On 13 August 2021, the Competition Commission published the ‘Draft Guidelines on collaboration between competitors on localisation initiatives’ (Guidelines). That really is the title of the Guidelines issued by the Commission.

Localisation, a vague concept in reality, has become the heart of the government’s push for industrialisation with the goal of reducing South Africa’s non-oil import bill by 20% over the next five years (the ‘Localisation Initiative’). Until now, it was unclear how localisation could be achieved in the private sector. In the public sector, the government can tie its tenders to a legally binding framework through the ‘designation’ of products and sectors for local production and content under the Preferential Procurement Policy Framework Act and the Preferential Procurement Regulations.

Enter the Competition Commission’s proposed Guidelines, which seek to insulate the companies engaged in collaborations to create a localisation initiative, from the requirements of the Competition Act, in respect of sharing competitively sensitive information.

This builds on the plethora of policy statements on localisation, including the Masterplans, the DTIC Policy Statement on Localisation for Jobs and Industrial Growth and its ‘list’ of 42 products earmarked for localisation as well as the SMME Focused Localisation Policy Framework with its list of 1 000 products and services for localisation. The common theme in all these government pronouncements on localisation is that they are shrouded in mystery and often led by unknown market participants.

The 42 products to be localised are led by ‘Localisation Champions’, made up of the CEOs of market participants. Although the 42 sectors are now in the public domain, the identities of the champions are not. It is not clear which information was shared to determine what the 42 sectors should be, nor what information is shared within each sector cluster and whether this is commercially sensitive.

If implemented as published, the guidelines could have the effect of shielding collaborations where competitively sensitive information is shared between competitors. This could result in prohibited behaviour such as cartel conduct, abuse of dominance and price discrimination.

The Guidelines loosely refer to localisation as meaning ‘any project or effort to achieve greater levels of local procurement or production’, thereby clouding the matter further. What does ‘greater’ mean here? What is the threshold for local procurement or production for each product? The failure to mention or employ the rules of origin criteria under the World Trade Organization opens the door to circumvention.

The Guidelines allow the ‘collaborators’ to seek ‘case-by-case’ guidance on matters that are not covered by the Guidelines. This ad hoc approach is worrying and open to abuse since there are no transparency and accountability requirements for other competitors in the market to get access to the discussions in this regard.

These collaborations must be led by an ‘independent facilitator’ who is defined as ‘both an appointed independent facilitator and any government entity performing the same function as an independent facilitator’. It is not stated who appoints and monitors these facilitators to ensure independence and compliance with the Competition Act.

Furthermore, ‘collective discussions’ on localisation between competitors must be notified to the Commission within a ‘reasonable time’, and all ‘ensuing discussions’ must be minuted.

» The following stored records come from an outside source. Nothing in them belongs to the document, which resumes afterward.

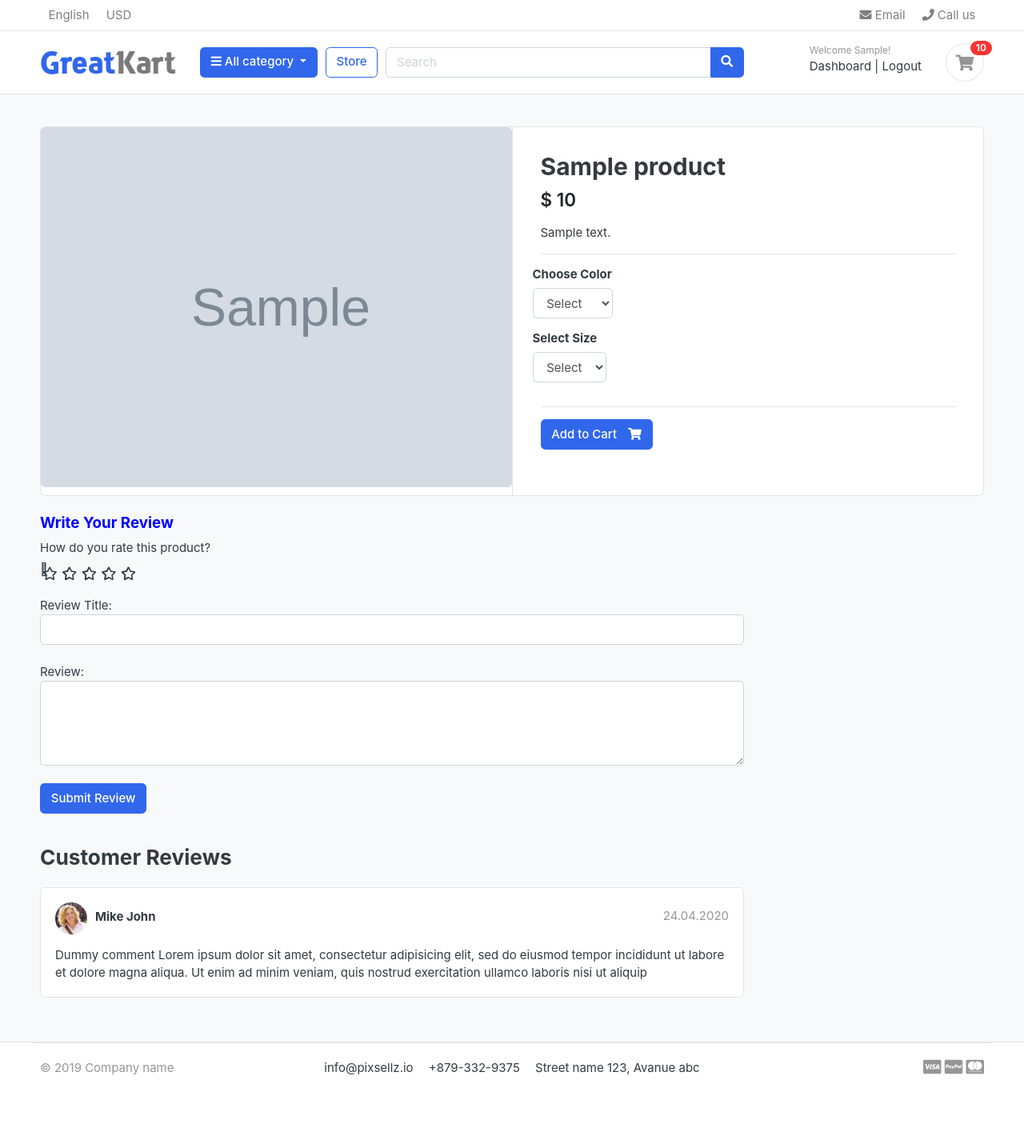
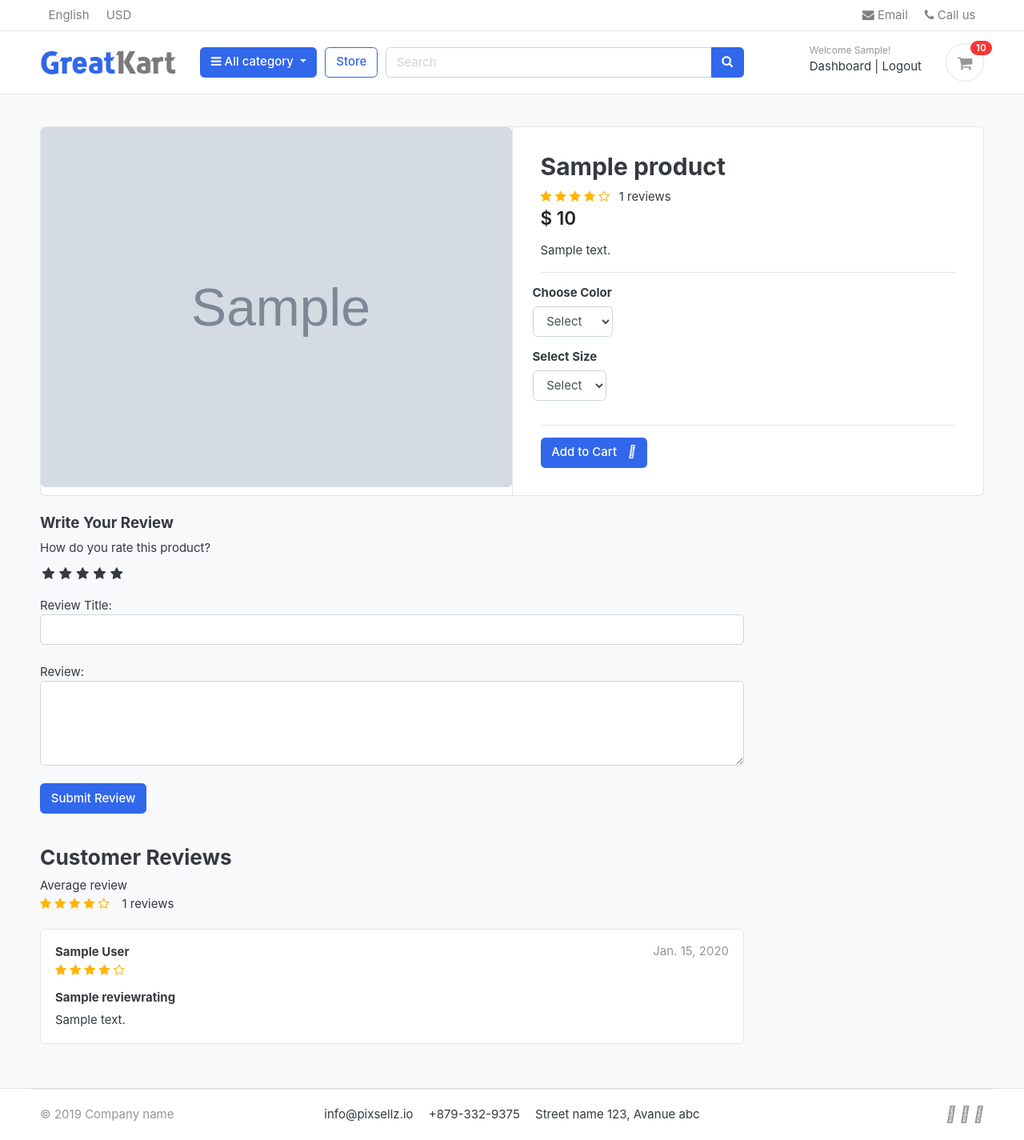
Before and after one commit to CodePathfinder/store-django, a Django app: a page that uses templates/base.html in a window 1280 px wide. Shown: the whole page at 80% size. Before the commit the page ends 1344 px from the top, so only its background shows below. Run offline with Django 3.2, Linux system fonts and the light colour scheme; a user stored in the database is signed in; tables that the repository leaves empty hold one stand-in row (values such as "Sample post"); grey boxes marked "Sample" are stand-in pictures; some libraries are stand-ins or nearby versions; some web fonts are replaced.

Commit message:
review and rating system

```diff
--- a/accounts/models.py
+++ b/accounts/models.py
@@ -3,67 +3,71 @@
 
 # Create your models here.
 
+
 class MyAccountManager(BaseUserManager):
-	def create_user(self, first_name, last_name, username, email, password=None):
-		if not email:
-			raise ValueError('User must have an email address')
+    def create_user(self, first_name, last_name, username, email, password=None):
+        if not email:
+            raise ValueError('User must have an email address')
 
-		if not username:
-			raise ValueError('User must have a username')
+        if not username:
+            raise ValueError('User must have a username')
 
-		user = self.model(
-			email = self.normalize_email(email),
-			username = username,
-			first_name = first_name,
-			last_name = last_name,
-		)
+        user = self.model(
+            email=self.normalize_email(email),
+            username=username,
+            first_name=first_name,
+            last_name=last_name,
+        )
 
-		user.set_password(password)
-		user.save(using=self._db)
-		return user
+        user.set_password(password)
+        user.save(using=self._db)
+        return user
 
-	def create_superuser(self, first_name, last_name, username, email, password):
-		user = self.create_user(
-			email = self.normalize_email(email),
-			username = username,
-			password = password,
-			first_name = first_name,
-			last_name = last_name,
-		)
+    def create_superuser(self, first_name, last_name, username, email, password):
+        user = self.create_user(
+            email=self.normalize_email(email),
+            username=username,
+            password=password,
+            first_name=first_name,
+            last_name=last_name,
+        )
 
-		user.is_admin = True
-		user.is_active = True
-		user.is_staff = True
-		user.is_superadmin = True
-		user.save(using=self._db)
-		return user
+        user.is_admin = True
+        user.is_active = True
+        user.is_staff = True
+        user.is_superadmin = True
+        user.save(using=self._db)
+        return user
 
 
 class Account(AbstractBaseUser):
-	first_name 		= models.CharField(max_length=50)
-	last_name 		= models.CharField(max_length=50)
-	username 		= models.CharField(max_length=50, unique=True)
-	email 			= models.EmailField(max_length=100, unique=True)
-	phone_number 	= models.CharField(max_length=50)
+    first_name = models.CharField(max_length=50)
+    last_name = models.CharField(max_length=50)
+    username = models.CharField(max_length=50, unique=True)
+    email = models.EmailField(max_length=100, unique=True)
+    phone_number = models.CharField(max_length=50)
 
-	# required
-	date_joined		= models.DateTimeField(auto_now_add=True)
-	last_login		= models.DateTimeField(auto_now_add=True)
-	is_admin		= models.BooleanField(default=False)
-	is_staff		= models.BooleanField(default=False)
-	is_active		= models.BooleanField(default=False)
-	is_superadmin	= models.BooleanField(default=False)
+    # required
+    date_joined = models.DateTimeField(auto_now_add=True)
+    last_login = models.DateTimeField(auto_now_add=True)
+    is_admin = models.BooleanField(default=False)
+    is_staff = models.BooleanField(default=False)
+    is_active = models.BooleanField(default=False)
+    is_superadmin = models.BooleanField(default=False)
 
-	USERNAME_FIELD = 'email'
-	REQUIRED_FIELDS = ['username', 'first_name', 'last_name']
+    USERNAME_FIELD = 'email'
+    REQUIRED_FIELDS = ['username', 'first_name', 'last_name']
 
-	objects = MyAccountManager()
+    objects = MyAccountManager()
 
-	def __str__(self):
-		return self.email
+    def full_name(self):
+        return f'{self.first_name} {self.last_name}'
 
-	def has_perm(self, perm, obj=None):
-		return self.is_admin
+    def __str__(self):
+        return self.email
 
-	def has_module_perms(self, add_label):
-		return True
+    def has_perm(self, perm, obj=None):
+        return self.is_admin
+
+    def has_module_perms(self, add_label):
+        return True
--- a/myshop/static/css/custom.css
+++ b/myshop/static/css/custom.css
@@ -12,10 +12,10 @@
 }
 
 /* Showing the stars */
-.rate>label:before {
+.rate>label::before {
 	display: inline-block;
 	font-size: 1.1rem;
-	font-family: "Font Awesome 5 Free";
+	font-family: FontAwesome;
 	content: "\f005";
 	margin: 0;
 	padding: 0.3rem .2rem;
@@ -23,21 +23,25 @@
 }
 
 /* Half star */
-.rate .half:before {
+.rate .half::before {
 	content: "\f089";
 	position: absolute;
-	padding-right: 0;
+	padding-right: 0rem;
 }
 
 /* Click and hover*/
 input:checked ~ label,
-label:hover ~ label{
+label:hover ~ label {
 	color: #ffb503;
 }
 
 input:checked + label:hover,
 input:checked ~ label:hover,
 input:checked ~ label:hover ~ label,
-label:hover ~ input:checked ~ label{
+label:hover ~ input:checked ~ label {
 	color: #cc9000;
 }
+
+.rating-star i{
+	color: #ffb503;
+}
--- a/store/models.py
+++ b/store/models.py
@@ -2,6 +2,7 @@
 from category.models import Category
 from django.urls import reverse
 from accounts.models import Account
+from django.db.models import Avg, Count
 
 
 # Create your models here.
@@ -20,6 +21,24 @@
 
     def get_url(self):
         return reverse('product_detail', args=[self.category.slug, self.slug])
+
+    def average_review(self):
+        reviews = ReviewRating.objects.filter(
+            product=self, status=True).aggregate(average=Avg('rating'))
+        avg = 0
+        print('reviews: ', reviews)
+        if reviews['average']:
+            avg = float(reviews['average'])
+        return avg
+
+    def count_review(self):
+        reviews = ReviewRating.objects.filter(
+            product=self, status=True).aggregate(count=Count('id'))
+        count = 0
+        print('reviews: ', reviews)
+        if reviews['count']:
+            count = int(reviews['count'])
+        return count
 
     def __str__(self):
         return self.product_name
--- a/store/views.py
+++ b/store/views.py
@@ -9,6 +9,7 @@
 from django.db.models import Q
 from django.shortcuts import redirect
 from django.contrib import messages
+
 
 # Create your views here.
 
@@ -51,17 +52,26 @@
     except Exception as e:
         raise e
 
-    try:
-        orderproduct = OrderProduct.objects.filter(
-            user=request.user, product_id=single_product.id).exists()
+    if request.user.is_authenticated:
+        try:
+            orderproduct = OrderProduct.objects.filter(
+                user=request.user, product_id=single_product.id).exists()
 
-    except OrderProduct.DoesNotExist:
+        except OrderProduct.DoesNotExist:
+            orderproduct = None
+    else:
         orderproduct = None
+
+    # Get the reviews
+    reviews = ReviewRating.objects.filter(
+        product_id=single_product.id, status=True)
 
     context = {
         'single_product': single_product,
         'in_cart': in_cart,
-        'orderproduct': orderproduct
+        'orderproduct': orderproduct,
+        'reviews': reviews,
+        'average_review': single_product.average_review,
     }
     return render(request, 'store/product_detail.html', context)
 
--- a/templates/base.html
+++ b/templates/base.html
@@ -24,8 +24,8 @@
 	<link href="{% static 'css/responsive.css' %}" rel="stylesheet" media="only screen and (max-width: 1200px)" />
 
 	<!-- custom style rating and fontawesome-free-->
-	<link href="{% static 'css/custom1.css' %}" type="text/css" rel="stylesheet" />
-	<link href="{% static 'fontawesome_free/css/all.min.css' %}" rel="stylesheet" type="text/css">
+	<link href="{% static 'css/custom.css' %}" type="text/css" rel="stylesheet" />
+	<link rel="stylesheet" href="https://cdnjs.cloudflare.com/ajax/libs/font-awesome/4.7.0/css/font-awesome.min.css">
 
 	<!-- custom javascript -->
 	<script src="{% static 'js/script.js' %}" type="text/javascript"></script>
--- a/templates/store/product_detail.html
+++ b/templates/store/product_detail.html
@@ -23,6 +23,21 @@
 						<article class="content-body">
 
 							<h2 class="title">{{ single_product.product_name }}</h2>
+							<div class="rating-star">
+								<span>
+									<i class="fa fa-star{% if average_review < 0.5 %}-o{% elif average_review >= 0.5 and average_review < 1 %}-half-o {% endif %}"
+										aria-hidden="true"></i>
+									<i class="fa fa-star{% if average_review < 1.5 %}-o{% elif average_review >= 1.5 and average_review < 2 %}-half-o {% endif %}"
+										aria-hidden="true"></i>
+									<i class="fa fa-star{% if average_review < 2.5 %}-o{% elif average_review >= 2.5 and average_review < 3 %}-half-o {% endif %}"
+										aria-hidden="true"></i>
+									<i class="fa fa-star{% if average_review < 3.5 %}-o{% elif average_review >= 3.5 and average_review < 4 %}-half-o {% endif %}"
+										aria-hidden="true"></i>
+									<i class="fa fa-star{% if average_review < 4.5 %}-o{% elif average_review >= 4.5 and average_review < 5 %}-half-o {% endif %}"
+										aria-hidden="true"></i>
+								</span>
+								<span>&ensp;{{ single_product.count_review }} reviews</span>
+							</div>
 
 							<div class="mb-3">
 								<var class="price h4">$ {{ single_product.price }}</var>
@@ -106,7 +121,7 @@
 							<input type="radio" name="rating" id="rating2" value="1" required />
 							<label for="rating2" title="1"></label>
 							<input type="radio" name="rating" id="rating1" value="0.5" required />
-							<lable for="rating1" title="0.5" class="half"></lable>
+							<label for="rating1" title="0.5" class="half"></label>
 						</div>
 						<br>
 						Review Title:
@@ -131,25 +146,59 @@
 				</form>
 
 				<header class="section-heading">
-					<h3>Customer Reviews </h3>
+					<h3>Customer Reviews </h3><span>Average review</span>
+					<div class="rating-star">
+						<span>
+							<i class="fa fa-star{% if average_review < 0.5 %}-o{% elif average_review >= 0.5 and average_review < 1 %}-half-o {% endif %}"
+								aria-hidden="true"></i>
+							<i class="fa fa-star{% if average_review < 1.5 %}-o{% elif average_review >= 1.5 and average_review < 2 %}-half-o {% endif %}"
+								aria-hidden="true"></i>
+							<i class="fa fa-star{% if average_review < 2.5 %}-o{% elif average_review >= 2.5 and average_review < 3 %}-half-o {% endif %}"
+								aria-hidden="true"></i>
+							<i class="fa fa-star{% if average_review < 3.5 %}-o{% elif average_review >= 3.5 and average_review < 4 %}-half-o {% endif %}"
+								aria-hidden="true"></i>
+							<i class="fa fa-star{% if average_review < 4.5 %}-o{% elif average_review >= 4.5 and average_review < 5 %}-half-o {% endif %}"
+								aria-hidden="true"></i>
+						</span>
+						<span>&ensp; {{ single_product.count_review }} reviews</span>
+					</div>
 				</header>
+
+				{% for review in reviews %}
+
 				<article class="box mb-3">
 					<div class="icontext w-100">
-						<img src="{% static './images/avatars/avatar1.jpg' %}" class="img-xs icon rounded-circle">
+						<!-- <img src="{% static './images/avatars/avatar1.jpg' %}" class="img-xs icon rounded-circle"> -->
 						<div class="text">
-							<span class="date text-muted float-md-right">24.04.2020 </span>
-							<h6 class="mb-1">Mike John </h6>
-
+							<span class="date text-muted float-md-right">{{ review.updated_at|date }} </span>
+							<h6 class="mb-1">{{ review.user.full_name }}</h6>
+							<div class="rating-star">
+								<span>
+									<i class="fa fa-star{% if review.rating == 0.5 %}-half-o{% elif review.rating < 1 %}-o{% endif %}"
+										aria-hidden="true"></i>
+									<i class="fa fa-star{% if review.rating == 1.5 %}-half-o{% elif review.rating < 2 %}-o{% endif %}"
+										aria-hidden="true"></i>
+									<i class="fa fa-star{% if review.rating == 2.5 %}-half-o{% elif review.rating < 3 %}-o{% endif %}"
+										aria-hidden="true"></i>
+									<i class="fa fa-star{% if review.rating == 3.5 %}-half-o{% elif review.rating < 4 %}-o{% endif %}"
+										aria-hidden="true"></i>
+									<i class="fa fa-star{% if review.rating == 4.5 %}-half-o{% elif review.rating < 5 %}-o{% endif %}"
+										aria-hidden="true"></i>
+								</span>
+							</div>
 						</div>
 					</div> <!-- icontext.// -->
 					<div class="mt-3">
+						<h6>
+							{{ review.subject }}
+						</h6>
 						<p>
-							Dummy comment Lorem ipsum dolor sit amet, consectetur adipisicing elit, sed do eiusmod
-							tempor incididunt ut labore et dolore magna aliqua. Ut enim ad minim veniam,
-							quis nostrud exercitation ullamco laboris nisi ut aliquip
+							{{ review.review }}
 						</p>
 					</div>
 				</article>
+
+				{% endfor %}
 
 
 
```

But how does one distinguish between ‘collective discussions’ and ‘collaborations’ since only the minutes of the ensuing discussions are minuted?

It should also be a mandatory requirement that SMMEs and all firms in the affected industry must be included in localisation initiatives and this should not be restricted to ‘where it is practical’. This opens the door to exclusionary behaviour by the bigger players in the market whose market power can only be strengthened.

Localisation is happening, so it is imperative to create a framework that is built on transparency, accountability, and facts. We need to be wary of inadvertently creating an environment of anti-competitive behaviour in the drive for localisation.

guidelines out for comment on “collaboration between competitors on localisation initiatives” – XA International Trade Advisors